(RECORDS SHOWN begins)

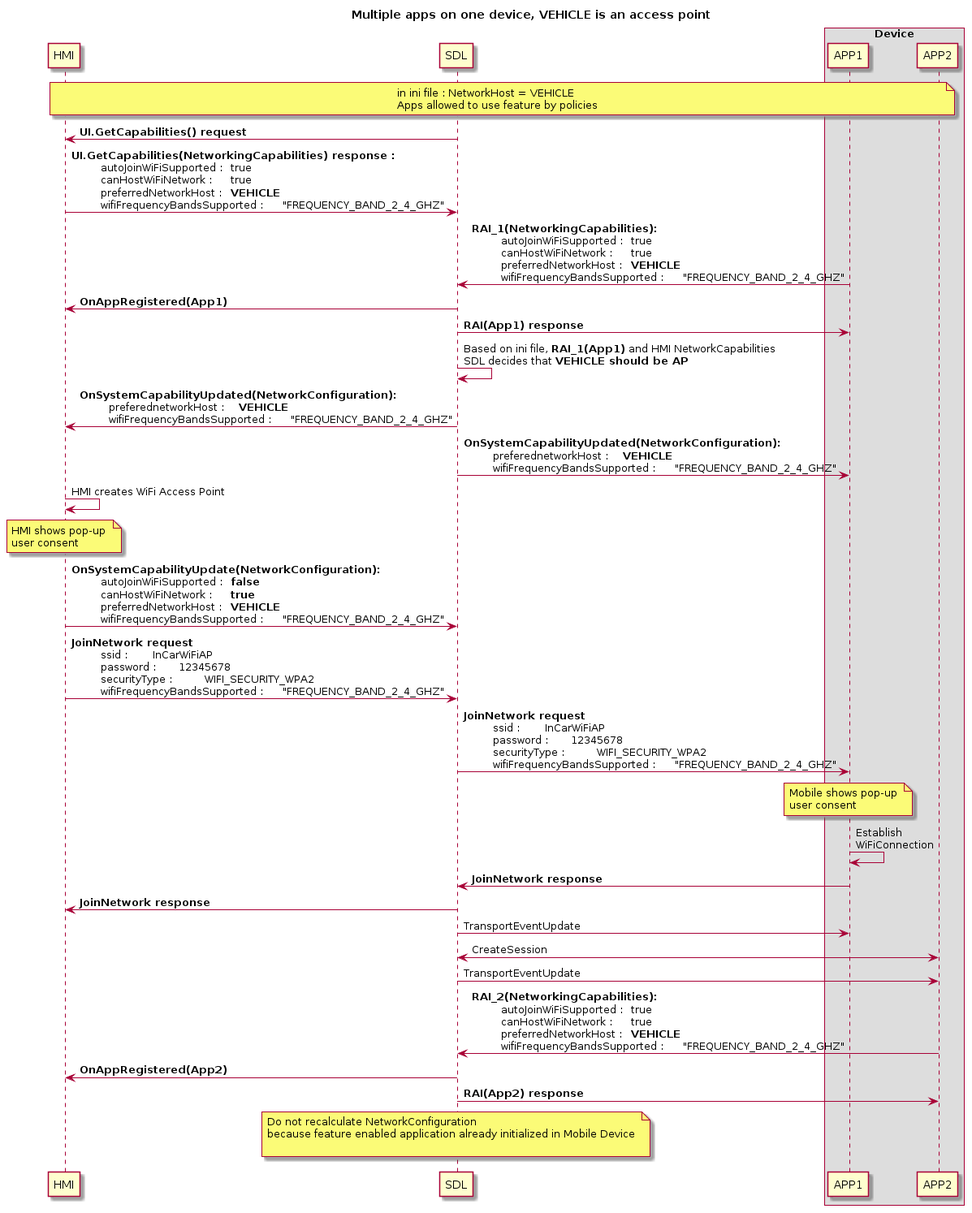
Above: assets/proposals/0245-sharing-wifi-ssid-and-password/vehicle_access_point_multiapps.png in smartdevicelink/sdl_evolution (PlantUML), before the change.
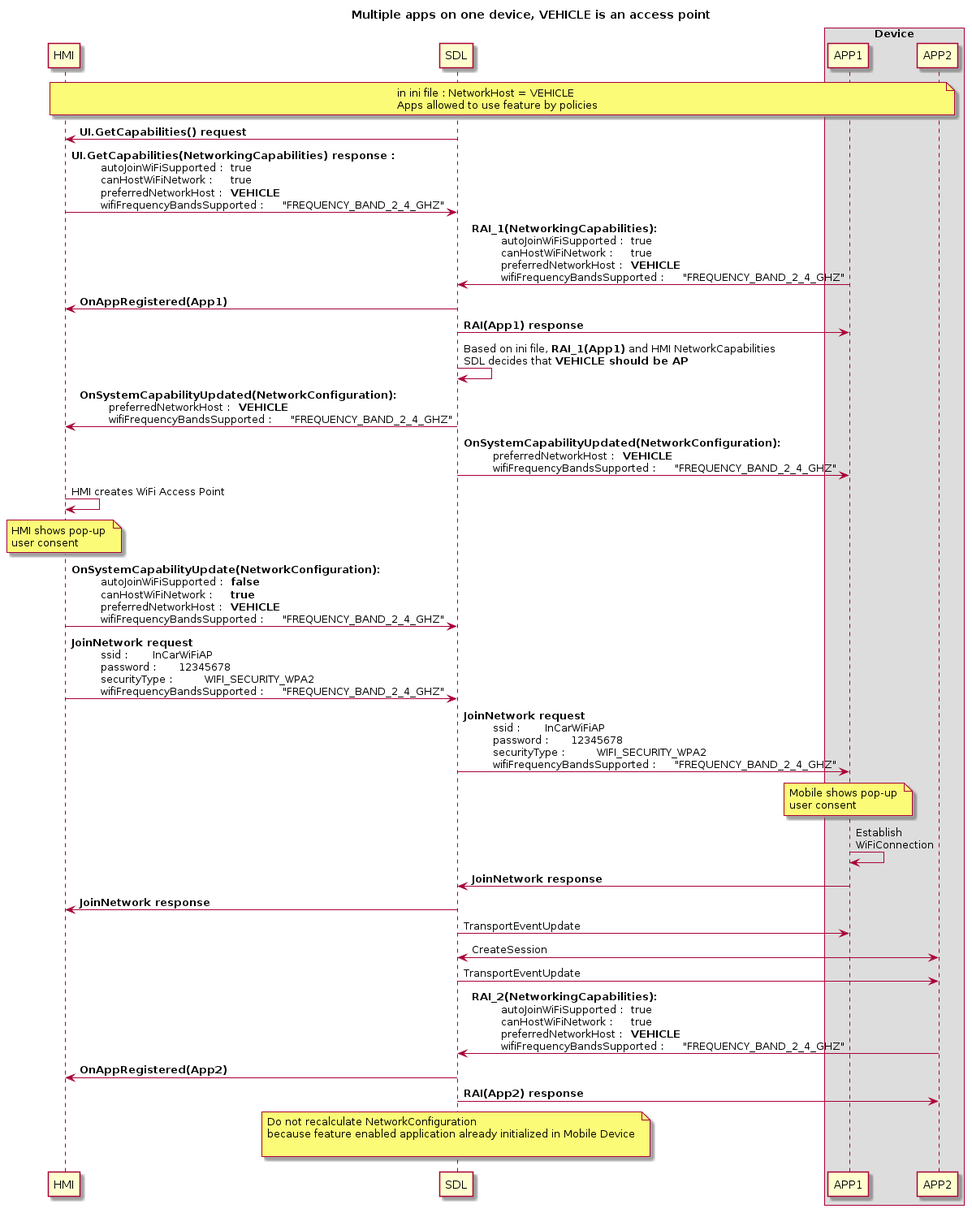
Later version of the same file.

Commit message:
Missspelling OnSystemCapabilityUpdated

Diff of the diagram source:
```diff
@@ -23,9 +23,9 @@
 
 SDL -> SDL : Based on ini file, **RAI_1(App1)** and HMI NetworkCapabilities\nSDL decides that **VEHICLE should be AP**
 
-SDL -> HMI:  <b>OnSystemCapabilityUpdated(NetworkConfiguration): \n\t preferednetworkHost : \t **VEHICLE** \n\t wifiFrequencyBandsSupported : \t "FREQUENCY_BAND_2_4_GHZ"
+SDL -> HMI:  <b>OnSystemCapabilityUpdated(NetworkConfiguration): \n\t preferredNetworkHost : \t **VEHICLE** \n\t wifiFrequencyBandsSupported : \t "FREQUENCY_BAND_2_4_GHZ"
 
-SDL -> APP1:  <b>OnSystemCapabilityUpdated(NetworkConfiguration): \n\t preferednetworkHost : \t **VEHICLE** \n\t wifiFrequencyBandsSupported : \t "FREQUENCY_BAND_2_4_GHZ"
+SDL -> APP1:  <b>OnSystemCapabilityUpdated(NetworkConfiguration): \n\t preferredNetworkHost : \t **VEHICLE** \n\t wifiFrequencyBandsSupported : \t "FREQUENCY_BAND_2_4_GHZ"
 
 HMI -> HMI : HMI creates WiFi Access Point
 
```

(RECORDS SHOWN ends)
(RECORDS SHOWN begins)

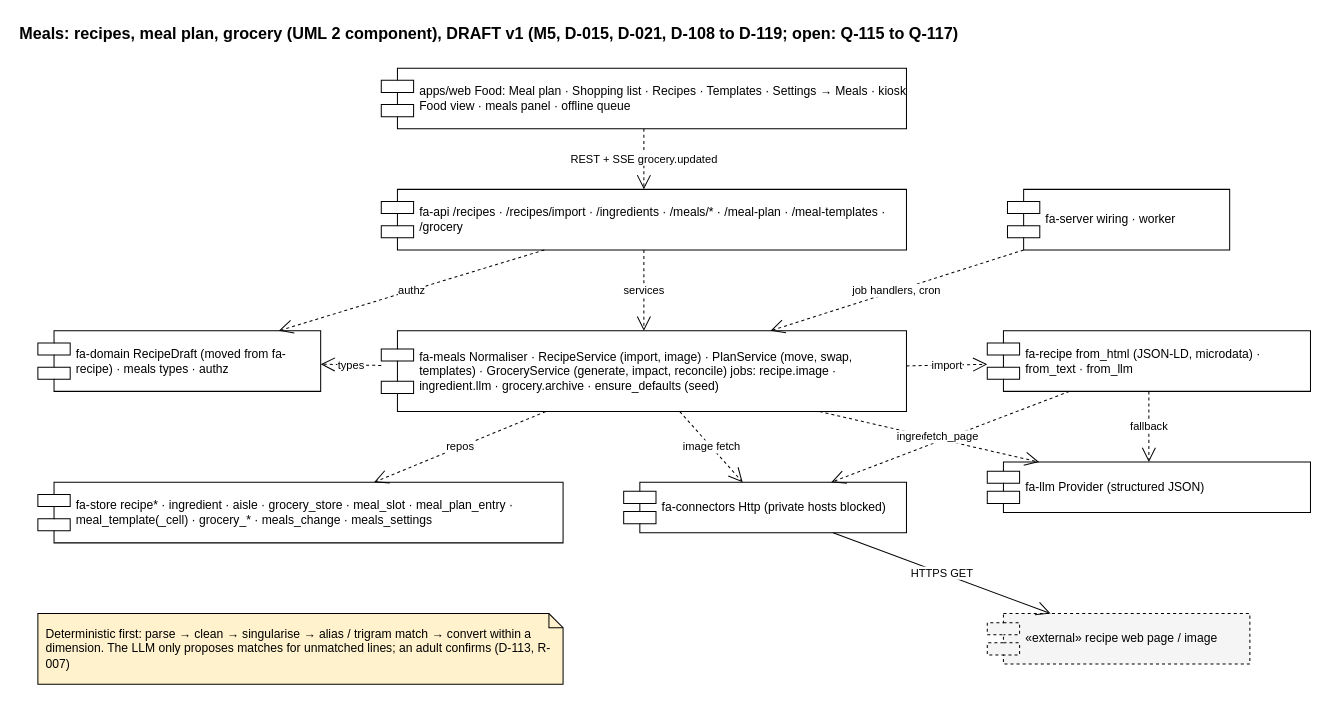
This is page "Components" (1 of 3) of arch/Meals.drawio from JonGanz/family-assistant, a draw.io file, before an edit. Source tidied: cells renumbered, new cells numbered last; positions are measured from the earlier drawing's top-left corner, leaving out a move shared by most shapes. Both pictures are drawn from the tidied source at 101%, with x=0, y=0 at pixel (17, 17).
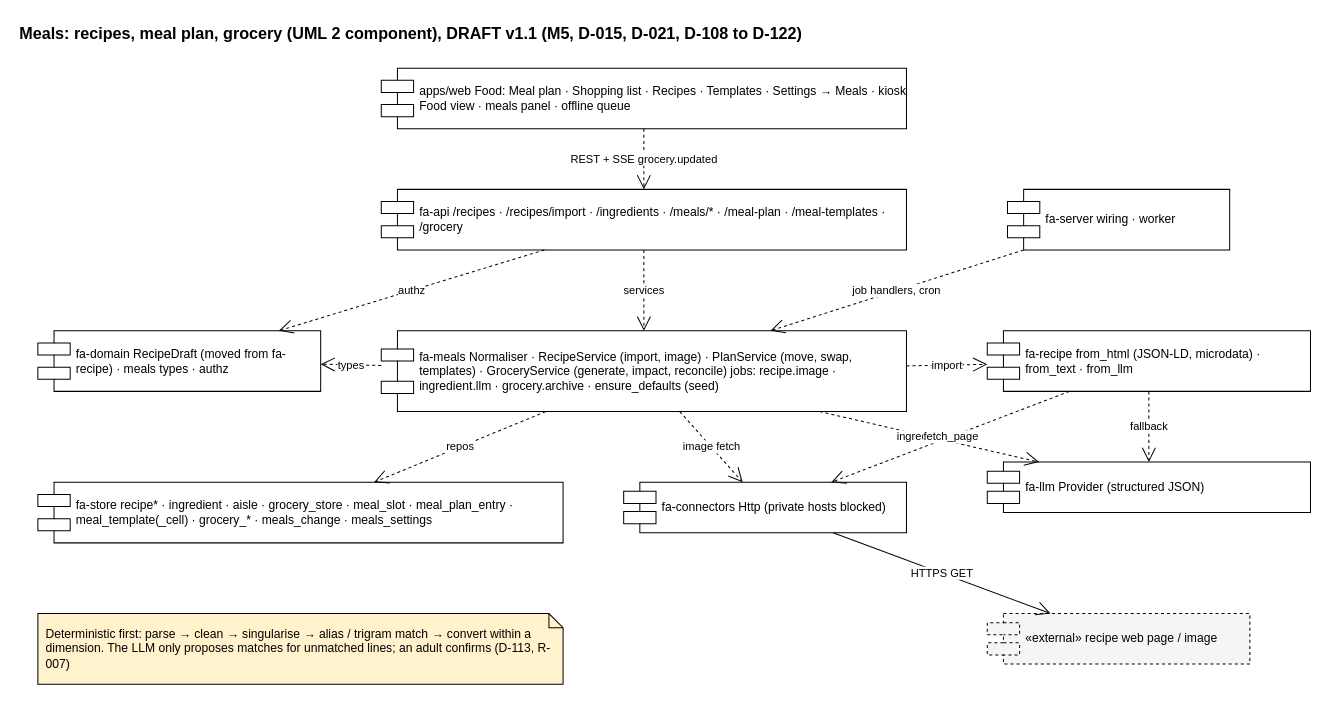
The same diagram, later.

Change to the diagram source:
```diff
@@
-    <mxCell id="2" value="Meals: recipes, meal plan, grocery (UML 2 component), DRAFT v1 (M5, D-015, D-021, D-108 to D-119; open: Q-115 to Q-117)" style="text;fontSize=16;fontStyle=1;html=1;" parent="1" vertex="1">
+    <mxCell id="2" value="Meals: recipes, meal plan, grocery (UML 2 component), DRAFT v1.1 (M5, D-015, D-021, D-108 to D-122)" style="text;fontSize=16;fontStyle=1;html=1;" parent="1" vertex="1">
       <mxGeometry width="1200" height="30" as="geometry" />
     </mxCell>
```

(RECORDS SHOWN ends)
(RECORDS SHOWN begins)

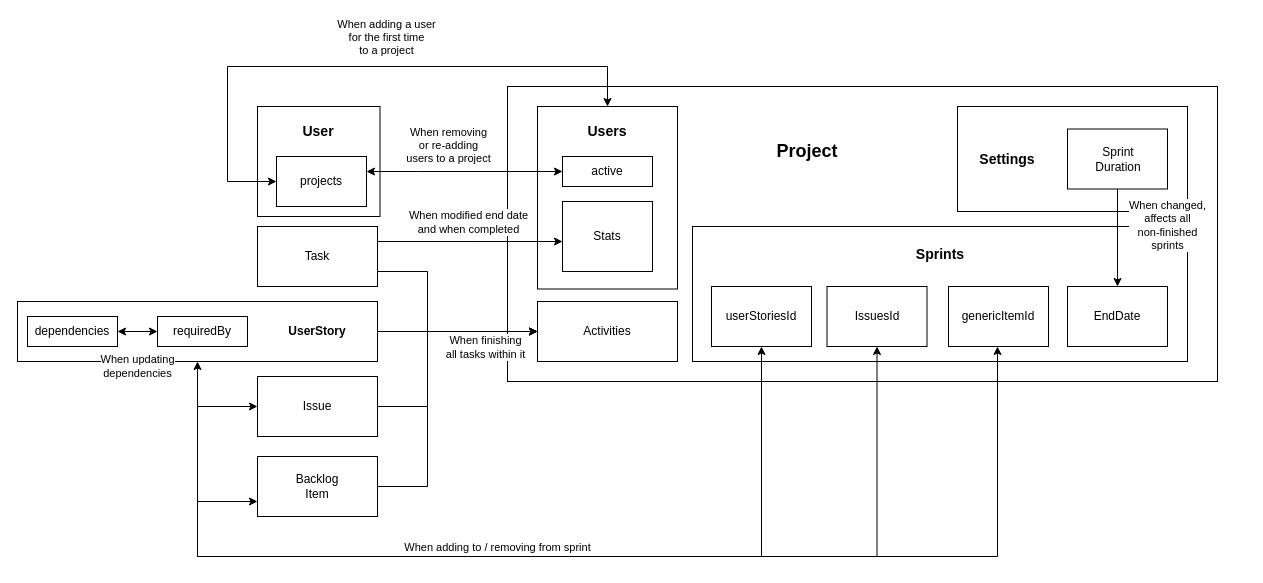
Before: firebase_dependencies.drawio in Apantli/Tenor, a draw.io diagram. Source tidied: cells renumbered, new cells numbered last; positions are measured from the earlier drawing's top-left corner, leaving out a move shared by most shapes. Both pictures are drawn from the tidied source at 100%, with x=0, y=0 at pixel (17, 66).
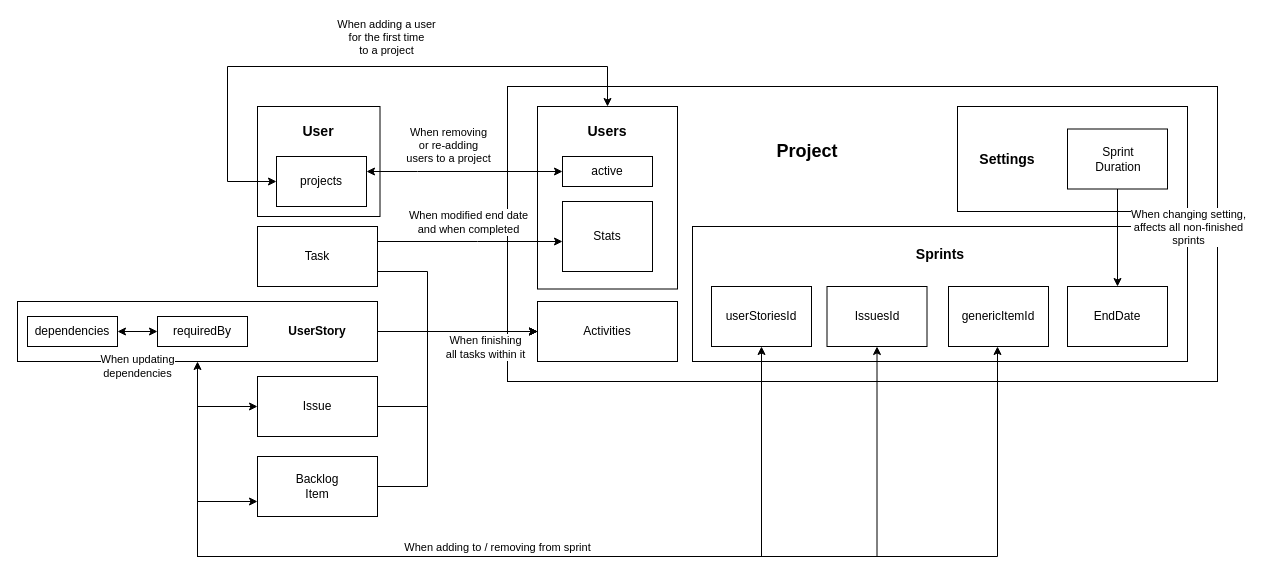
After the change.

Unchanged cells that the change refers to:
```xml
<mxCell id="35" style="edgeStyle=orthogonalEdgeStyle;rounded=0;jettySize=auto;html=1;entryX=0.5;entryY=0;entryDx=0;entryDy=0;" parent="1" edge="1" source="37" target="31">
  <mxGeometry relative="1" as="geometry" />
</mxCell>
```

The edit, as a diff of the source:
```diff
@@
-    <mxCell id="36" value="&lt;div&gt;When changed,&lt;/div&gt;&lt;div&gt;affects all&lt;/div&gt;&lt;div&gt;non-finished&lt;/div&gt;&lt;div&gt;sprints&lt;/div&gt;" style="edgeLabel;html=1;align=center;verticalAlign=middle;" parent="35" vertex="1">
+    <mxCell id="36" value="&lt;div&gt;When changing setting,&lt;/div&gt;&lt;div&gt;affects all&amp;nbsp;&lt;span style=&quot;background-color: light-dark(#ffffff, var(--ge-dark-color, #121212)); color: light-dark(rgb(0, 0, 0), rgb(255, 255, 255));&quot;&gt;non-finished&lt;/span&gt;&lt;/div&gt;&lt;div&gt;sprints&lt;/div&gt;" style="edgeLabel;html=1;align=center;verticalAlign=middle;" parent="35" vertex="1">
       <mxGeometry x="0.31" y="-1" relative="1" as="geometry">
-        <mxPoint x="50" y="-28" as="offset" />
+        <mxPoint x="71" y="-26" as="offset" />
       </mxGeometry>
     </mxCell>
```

(RECORDS SHOWN ends)

▶ [TASK TO COMPLETE] If a line of the entries contains "that", it counts; give the total of such lines and nothing more.

▶ [EXERCISE RESULT] 2